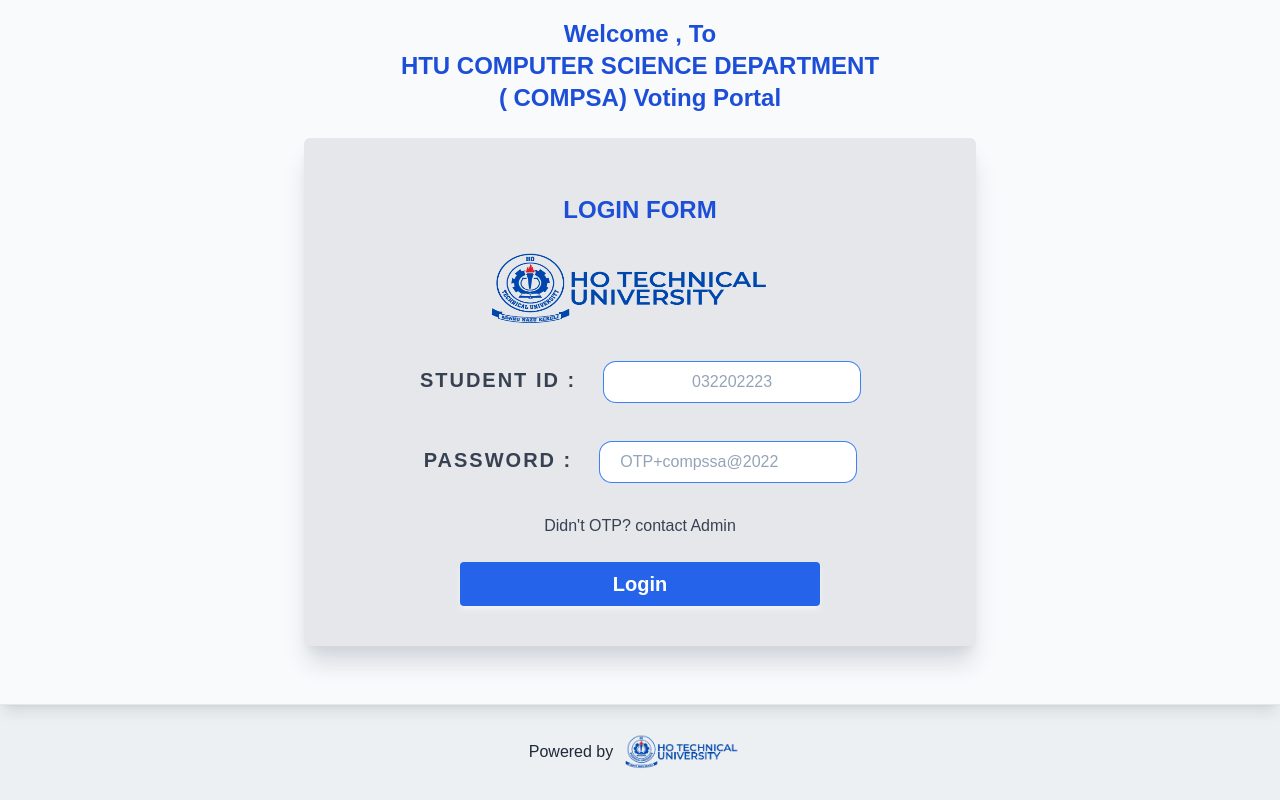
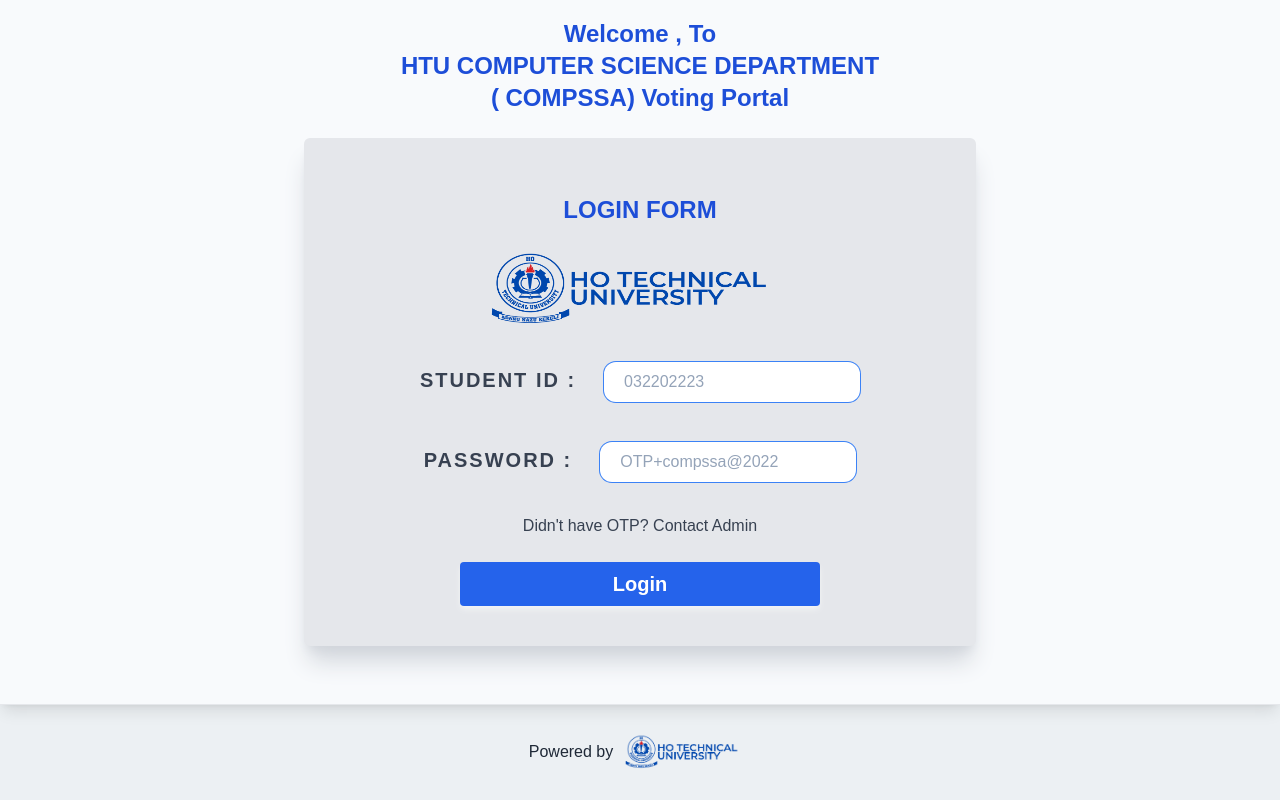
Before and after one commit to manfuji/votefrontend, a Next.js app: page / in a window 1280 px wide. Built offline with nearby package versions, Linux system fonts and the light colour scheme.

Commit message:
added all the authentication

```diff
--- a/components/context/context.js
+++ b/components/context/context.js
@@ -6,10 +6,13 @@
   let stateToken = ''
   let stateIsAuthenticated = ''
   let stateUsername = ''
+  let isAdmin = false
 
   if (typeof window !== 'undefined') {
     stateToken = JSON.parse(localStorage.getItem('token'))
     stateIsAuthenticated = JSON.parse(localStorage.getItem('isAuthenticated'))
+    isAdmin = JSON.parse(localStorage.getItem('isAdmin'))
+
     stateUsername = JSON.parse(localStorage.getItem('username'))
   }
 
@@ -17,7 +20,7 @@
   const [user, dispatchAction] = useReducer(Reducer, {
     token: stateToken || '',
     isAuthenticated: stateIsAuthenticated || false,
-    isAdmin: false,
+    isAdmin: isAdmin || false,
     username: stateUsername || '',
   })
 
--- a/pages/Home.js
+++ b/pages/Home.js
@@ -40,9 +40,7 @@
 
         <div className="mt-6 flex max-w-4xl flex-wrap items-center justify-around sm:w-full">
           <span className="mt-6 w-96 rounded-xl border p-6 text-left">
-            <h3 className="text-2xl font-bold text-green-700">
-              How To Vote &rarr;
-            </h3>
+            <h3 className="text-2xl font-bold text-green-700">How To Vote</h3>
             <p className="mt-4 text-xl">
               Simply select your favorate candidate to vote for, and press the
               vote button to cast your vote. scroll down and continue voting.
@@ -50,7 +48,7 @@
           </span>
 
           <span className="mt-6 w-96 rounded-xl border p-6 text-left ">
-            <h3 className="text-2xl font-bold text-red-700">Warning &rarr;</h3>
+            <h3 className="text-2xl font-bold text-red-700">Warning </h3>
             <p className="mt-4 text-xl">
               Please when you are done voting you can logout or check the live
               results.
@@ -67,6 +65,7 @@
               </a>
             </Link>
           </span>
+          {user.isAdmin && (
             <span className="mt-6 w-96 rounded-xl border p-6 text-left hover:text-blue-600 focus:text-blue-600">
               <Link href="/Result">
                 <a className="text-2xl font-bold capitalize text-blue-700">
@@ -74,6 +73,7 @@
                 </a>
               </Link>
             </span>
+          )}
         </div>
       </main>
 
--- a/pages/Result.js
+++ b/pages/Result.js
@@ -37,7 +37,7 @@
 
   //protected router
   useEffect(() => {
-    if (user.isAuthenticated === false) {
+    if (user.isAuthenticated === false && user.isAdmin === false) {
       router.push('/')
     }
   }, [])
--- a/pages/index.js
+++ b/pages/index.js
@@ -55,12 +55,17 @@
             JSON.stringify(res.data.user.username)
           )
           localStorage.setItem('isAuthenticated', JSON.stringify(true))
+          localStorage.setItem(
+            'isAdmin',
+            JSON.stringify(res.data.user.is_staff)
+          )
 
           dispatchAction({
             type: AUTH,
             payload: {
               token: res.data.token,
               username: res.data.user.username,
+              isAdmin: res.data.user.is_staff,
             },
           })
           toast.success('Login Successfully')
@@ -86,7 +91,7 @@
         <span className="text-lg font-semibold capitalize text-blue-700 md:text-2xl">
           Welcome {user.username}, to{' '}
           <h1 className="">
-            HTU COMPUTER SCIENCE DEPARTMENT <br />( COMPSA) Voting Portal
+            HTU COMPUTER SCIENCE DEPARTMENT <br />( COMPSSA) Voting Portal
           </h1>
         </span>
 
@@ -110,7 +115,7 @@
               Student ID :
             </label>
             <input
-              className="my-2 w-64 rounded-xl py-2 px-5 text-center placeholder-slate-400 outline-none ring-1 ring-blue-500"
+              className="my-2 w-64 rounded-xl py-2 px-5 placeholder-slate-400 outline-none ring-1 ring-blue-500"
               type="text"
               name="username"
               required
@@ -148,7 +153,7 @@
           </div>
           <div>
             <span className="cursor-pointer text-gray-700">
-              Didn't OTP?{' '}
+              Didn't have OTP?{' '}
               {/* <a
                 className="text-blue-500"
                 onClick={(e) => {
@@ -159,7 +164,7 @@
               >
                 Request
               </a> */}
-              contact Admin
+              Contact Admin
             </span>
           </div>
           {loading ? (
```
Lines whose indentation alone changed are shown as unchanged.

What you will do.
Drop every picture and repeat the rest of the entries exactly.

Solution to this exercise.
Before and after one commit to manfuji/votefrontend, a Next.js app: page / in a window 1280 px wide. Built offline with nearby package versions, Linux system fonts and the light colour scheme.

Commit message:
added all the authentication

```diff
--- a/components/context/context.js
+++ b/components/context/context.js
@@ -6,10 +6,13 @@
   let stateToken = ''
   let stateIsAuthenticated = ''
   let stateUsername = ''
+  let isAdmin = false
 
   if (typeof window !== 'undefined') {
     stateToken = JSON.parse(localStorage.getItem('token'))
     stateIsAuthenticated = JSON.parse(localStorage.getItem('isAuthenticated'))
+    isAdmin = JSON.parse(localStorage.getItem('isAdmin'))
+
     stateUsername = JSON.parse(localStorage.getItem('username'))
   }
 
@@ -17,7 +20,7 @@
   const [user, dispatchAction] = useReducer(Reducer, {
     token: stateToken || '',
     isAuthenticated: stateIsAuthenticated || false,
-    isAdmin: false,
+    isAdmin: isAdmin || false,
     username: stateUsername || '',
   })
 
--- a/pages/Home.js
+++ b/pages/Home.js
@@ -40,9 +40,7 @@
 
         <div className="mt-6 flex max-w-4xl flex-wrap items-center justify-around sm:w-full">
           <span className="mt-6 w-96 rounded-xl border p-6 text-left">
-            <h3 className="text-2xl font-bold text-green-700">
-              How To Vote &rarr;
-            </h3>
+            <h3 className="text-2xl font-bold text-green-700">How To Vote</h3>
             <p className="mt-4 text-xl">
               Simply select your favorate candidate to vote for, and press the
               vote button to cast your vote. scroll down and continue voting.
@@ -50,7 +48,7 @@
           </span>
 
           <span className="mt-6 w-96 rounded-xl border p-6 text-left ">
-            <h3 className="text-2xl font-bold text-red-700">Warning &rarr;</h3>
+            <h3 className="text-2xl font-bold text-red-700">Warning </h3>
             <p className="mt-4 text-xl">
               Please when you are done voting you can logout or check the live
               results.
@@ -67,6 +65,7 @@
               </a>
             </Link>
           </span>
+          {user.isAdmin && (
             <span className="mt-6 w-96 rounded-xl border p-6 text-left hover:text-blue-600 focus:text-blue-600">
               <Link href="/Result">
                 <a className="text-2xl font-bold capitalize text-blue-700">
@@ -74,6 +73,7 @@
                 </a>
               </Link>
             </span>
+          )}
         </div>
       </main>
 
--- a/pages/Result.js
+++ b/pages/Result.js
@@ -37,7 +37,7 @@
 
   //protected router
   useEffect(() => {
-    if (user.isAuthenticated === false) {
+    if (user.isAuthenticated === false && user.isAdmin === false) {
       router.push('/')
     }
   }, [])
--- a/pages/index.js
+++ b/pages/index.js
@@ -55,12 +55,17 @@
             JSON.stringify(res.data.user.username)
           )
           localStorage.setItem('isAuthenticated', JSON.stringify(true))
+          localStorage.setItem(
+            'isAdmin',
+            JSON.stringify(res.data.user.is_staff)
+          )
 
           dispatchAction({
             type: AUTH,
             payload: {
               token: res.data.token,
               username: res.data.user.username,
+              isAdmin: res.data.user.is_staff,
             },
           })
           toast.success('Login Successfully')
@@ -86,7 +91,7 @@
         <span className="text-lg font-semibold capitalize text-blue-700 md:text-2xl">
           Welcome {user.username}, to{' '}
           <h1 className="">
-            HTU COMPUTER SCIENCE DEPARTMENT <br />( COMPSA) Voting Portal
+            HTU COMPUTER SCIENCE DEPARTMENT <br />( COMPSSA) Voting Portal
           </h1>
         </span>
 
@@ -110,7 +115,7 @@
               Student ID :
             </label>
             <input
-              className="my-2 w-64 rounded-xl py-2 px-5 text-center placeholder-slate-400 outline-none ring-1 ring-blue-500"
+              className="my-2 w-64 rounded-xl py-2 px-5 placeholder-slate-400 outline-none ring-1 ring-blue-500"
               type="text"
               name="username"
               required
@@ -148,7 +153,7 @@
           </div>
           <div>
             <span className="cursor-pointer text-gray-700">
-              Didn't OTP?{' '}
+              Didn't have OTP?{' '}
               {/* <a
                 className="text-blue-500"
                 onClick={(e) => {
@@ -159,7 +164,7 @@
               >
                 Request
               </a> */}
-              contact Admin
+              Contact Admin
             </span>
           </div>
           {loading ? (
```
Lines whose indentation alone changed are shown as unchanged.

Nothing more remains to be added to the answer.